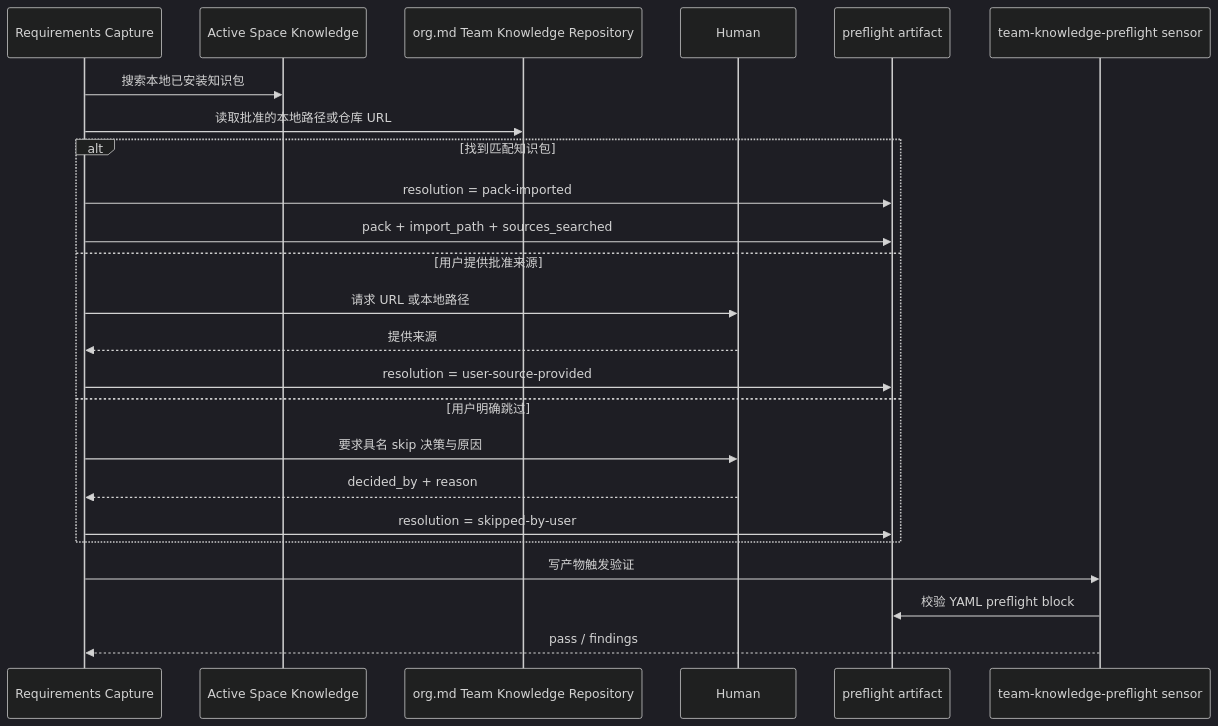
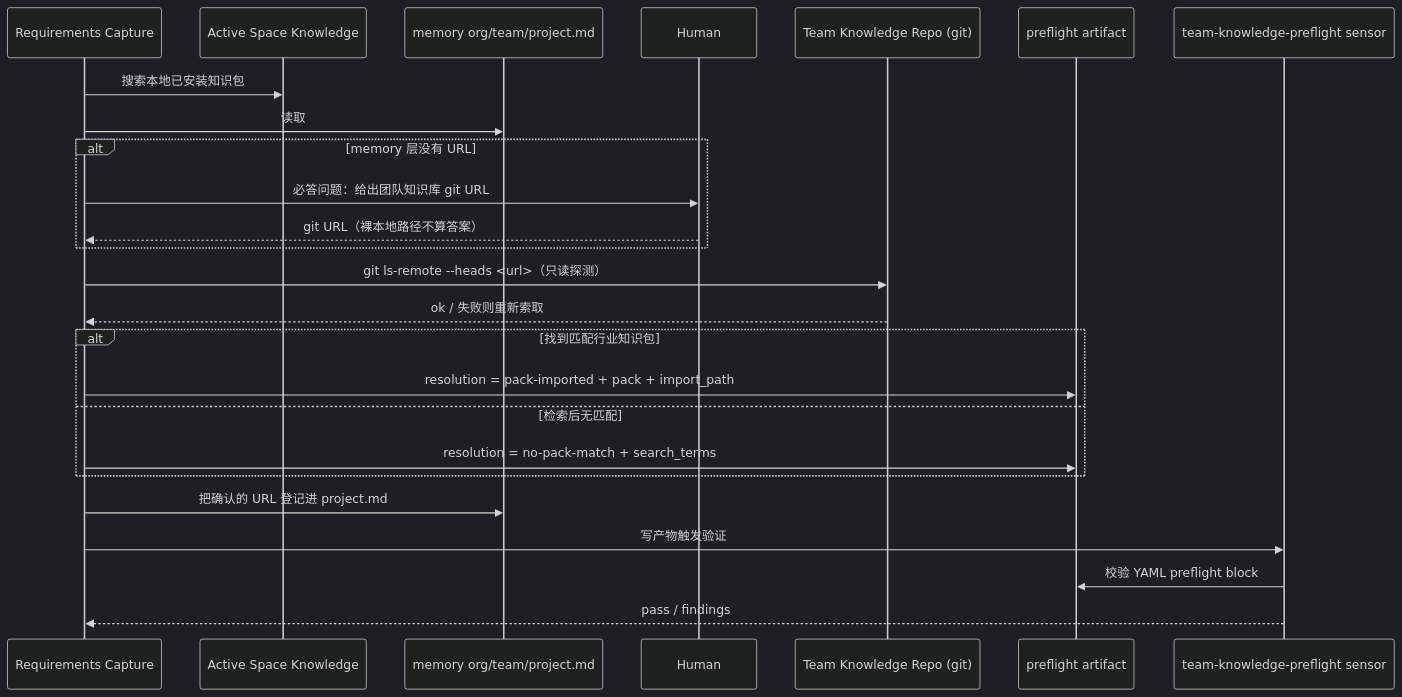
One commit to comdaze/aidlc-workflows-cde changed diagram 12 of 14 in docs/architecture/aidlc-knowledge-memory-visual-guide.zh-CN.md. Above: the diagram before and after it, drawn with Mermaid (dark theme). The commit also changed other lines of this file and 180 other files, not shown here.

````diff
--- a/docs/architecture/aidlc-knowledge-memory-visual-guide.zh-CN.md
+++ b/docs/architecture/aidlc-knowledge-memory-visual-guide.zh-CN.md
@@ -431,27 +435,28 @@
 ```mermaid
 sequenceDiagram
     participant S1 as Requirements Capture
     participant Local as Active Space Knowledge
-    participant Org as org.md Team Knowledge Repository
+    participant Mem as memory org/team/project.md
     participant Human as Human
+    participant Repo as Team Knowledge Repo (git)
     participant Artifact as preflight artifact
     participant Sensor as team-knowledge-preflight sensor
 
     S1->>Local: 搜索本地已安装知识包
-    S1->>Org: 读取批准的本地路径或仓库 URL
-    alt 找到匹配知识包
-      S1->>Artifact: resolution = pack-imported
-      S1->>Artifact: pack + import_path + sources_searched
-    else 用户提供批准来源
-      S1->>Human: 请求 URL 或本地路径
-      Human-->>S1: 提供来源
-      S1->>Artifact: resolution = user-source-provided
-    else 用户明确跳过
-      S1->>Human: 要求具名 skip 决策与原因
-      Human-->>S1: decided_by + reason
-      S1->>Artifact: resolution = skipped-by-user
+    S1->>Mem: 读取 ## Team Knowledge Repository 的 git URL
+    alt memory 层没有 URL
+      S1->>Human: 必答问题：给出团队知识库 git URL
+      Human-->>S1: git URL（裸本地路径不算答案）
     end
+    S1->>Repo: git ls-remote --heads <url>（只读探测）
+    Repo-->>S1: ok / 失败则重新索取
+    alt 找到匹配行业知识包
+      S1->>Artifact: resolution = pack-imported + pack + import_path
+    else 检索后无匹配
+      S1->>Artifact: resolution = no-pack-match + search_terms
+    end
+    S1->>Mem: 把确认的 URL 登记进 project.md
     S1->>Sensor: 写产物触发验证
     Sensor->>Artifact: 校验 YAML preflight block
     Sensor-->>S1: pass / findings
 ```
````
◇ ◇ ◇
→ **TASK DETAILS**: Begin with the line that contains "URL 登记进 project.md" and set down each line exactly until the records above end, including the final line.

→ **COMPLETED EXERCISE**:
+    S1->>Mem: 把确认的 URL 登记进 project.md
     S1->>Sensor: 写产物触发验证
     Sensor->>Artifact: 校验 YAML preflight block
     Sensor-->>S1: pass / findings
 ```
````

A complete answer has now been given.